One thing I learned while researching Día de los Muertos is that while Mexicans may be the only ones who usually celebrate Día de los Muerto...

Día de los Difuntos

One thing I learned while researching Día de los Muertos is that while Mexicans may be the only ones who usually celebrate Día de los Muertos, most Hispanic countries have their own variations on the Day of the Dead. One such country is Ecuador, with its celebration of Día de los Difuntos on November 2nd. I was very fortunate to connect with Stephanie Scott - a mother, artist, and educator living in Ecuador between the Andes and the Amazon. Stephanie was kind enough to share with me how they celebrate Día de los Difuntos in Ecuador.

"On November 2nd people visit the graves of the dead. Normally in Ecuador, people take flowers and clean up the gravesites on this day. This year, because of the pandemic, the government is asking cemeteries to close to prevent people from gathering en masse and risking an increase in COVID infections.

In addition to the specific remembrance on November 2nd, people eat guaguas de pan and drink colada morada during the whole month of October leading up to November 2nd. Then, we typically do not make or eat those foods for the whole rest of the year.

Some indigenous groups may visit graves in a procession and take the guagua de pan as an offering. Guagua means baby or small child in Kichwa, Ecuador's most widely spoken indigenous language. Offering this bread doll to the dead is a symbol of the connection of life/birth and death.

Colada morada is made from the flour of purple corn and many different herbs, some specific to Ecuador and in season during October. It also uses various fruits, of which, mortiño is also in season in October and not year-round. Mortiño is a small berry that is purple in color and it grows in the Andean region.

Día de los Difuntos is a Catholic holiday which has been syncretized with native traditions and local foods. However, Ecuador is very diverse and this tradition, which centers on Andean crops and practices, has spread to the coastal and Amazonian regions where it in turn has been adapted to the local foods and traditions of those areas. Which is all to say that not everyone celebrates it nor in the same way nor is colada morada prepared with the same ingredients in the different diverse regions of Ecuador. Indigenous people of the Amazon have other ways of dealing with death, burial, they may not observe this day or any of these specific traditions at all."

I want to thank Stephanie for taking the time to speak with me and teach me about Día de los Difuntos and its traditions. If you want to learn more about the work Stephanie does with rural Amazonian schools in Ecuador, please visit Construyendo Ambientes Sanos on Facebook. 

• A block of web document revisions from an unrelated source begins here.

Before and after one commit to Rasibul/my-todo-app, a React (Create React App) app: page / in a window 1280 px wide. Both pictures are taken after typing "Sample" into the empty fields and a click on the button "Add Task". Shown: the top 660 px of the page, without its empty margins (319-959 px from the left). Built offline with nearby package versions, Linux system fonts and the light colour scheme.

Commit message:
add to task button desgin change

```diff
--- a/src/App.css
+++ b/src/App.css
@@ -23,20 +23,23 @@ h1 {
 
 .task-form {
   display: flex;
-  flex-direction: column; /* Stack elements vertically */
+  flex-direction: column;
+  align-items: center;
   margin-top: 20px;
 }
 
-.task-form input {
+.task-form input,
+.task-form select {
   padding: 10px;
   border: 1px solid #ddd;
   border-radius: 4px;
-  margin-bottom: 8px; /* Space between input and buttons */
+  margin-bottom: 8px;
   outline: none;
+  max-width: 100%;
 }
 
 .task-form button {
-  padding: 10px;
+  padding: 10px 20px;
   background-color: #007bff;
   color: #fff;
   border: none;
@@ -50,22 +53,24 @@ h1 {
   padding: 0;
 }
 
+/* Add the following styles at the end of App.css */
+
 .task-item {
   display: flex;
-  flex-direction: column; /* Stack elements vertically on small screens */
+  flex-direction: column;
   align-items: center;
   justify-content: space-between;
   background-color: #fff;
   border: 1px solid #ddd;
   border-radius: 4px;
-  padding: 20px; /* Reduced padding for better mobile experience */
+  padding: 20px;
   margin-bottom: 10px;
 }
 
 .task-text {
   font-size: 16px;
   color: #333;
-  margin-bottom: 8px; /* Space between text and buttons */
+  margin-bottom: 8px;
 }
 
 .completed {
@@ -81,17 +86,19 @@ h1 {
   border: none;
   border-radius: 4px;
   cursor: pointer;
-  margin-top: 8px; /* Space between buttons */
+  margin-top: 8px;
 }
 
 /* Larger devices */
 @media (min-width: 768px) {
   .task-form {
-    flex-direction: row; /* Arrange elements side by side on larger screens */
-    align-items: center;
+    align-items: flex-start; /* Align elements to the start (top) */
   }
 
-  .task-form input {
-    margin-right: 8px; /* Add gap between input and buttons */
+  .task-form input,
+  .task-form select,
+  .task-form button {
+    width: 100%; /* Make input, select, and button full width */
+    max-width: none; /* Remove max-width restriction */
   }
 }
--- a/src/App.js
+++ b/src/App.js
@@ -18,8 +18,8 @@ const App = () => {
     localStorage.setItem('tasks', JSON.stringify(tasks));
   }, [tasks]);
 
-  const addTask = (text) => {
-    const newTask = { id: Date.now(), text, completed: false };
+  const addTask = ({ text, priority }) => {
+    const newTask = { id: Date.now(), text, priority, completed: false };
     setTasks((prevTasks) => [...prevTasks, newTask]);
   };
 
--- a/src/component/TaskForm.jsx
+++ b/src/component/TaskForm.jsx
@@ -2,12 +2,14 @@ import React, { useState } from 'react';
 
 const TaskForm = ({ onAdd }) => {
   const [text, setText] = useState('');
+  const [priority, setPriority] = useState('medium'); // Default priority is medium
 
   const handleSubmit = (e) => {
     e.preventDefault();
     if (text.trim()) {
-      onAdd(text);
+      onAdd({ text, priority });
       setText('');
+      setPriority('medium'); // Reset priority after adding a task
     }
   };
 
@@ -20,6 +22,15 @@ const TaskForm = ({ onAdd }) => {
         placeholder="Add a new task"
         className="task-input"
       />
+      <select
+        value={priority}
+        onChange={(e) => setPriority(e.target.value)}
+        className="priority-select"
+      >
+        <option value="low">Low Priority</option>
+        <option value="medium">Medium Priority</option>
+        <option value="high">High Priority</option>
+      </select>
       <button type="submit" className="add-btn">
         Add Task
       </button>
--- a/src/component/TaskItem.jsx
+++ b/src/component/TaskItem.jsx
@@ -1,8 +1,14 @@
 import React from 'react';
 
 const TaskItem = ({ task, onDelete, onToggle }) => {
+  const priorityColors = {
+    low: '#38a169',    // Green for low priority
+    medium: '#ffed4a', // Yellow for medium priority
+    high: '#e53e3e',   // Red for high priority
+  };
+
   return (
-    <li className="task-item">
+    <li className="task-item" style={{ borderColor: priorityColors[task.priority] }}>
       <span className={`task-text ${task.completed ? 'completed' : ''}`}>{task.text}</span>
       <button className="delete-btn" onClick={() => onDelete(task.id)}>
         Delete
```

Click below to see how our guaguas de pan and colada morada turned out!

Guaguas de Pan

Colada Morada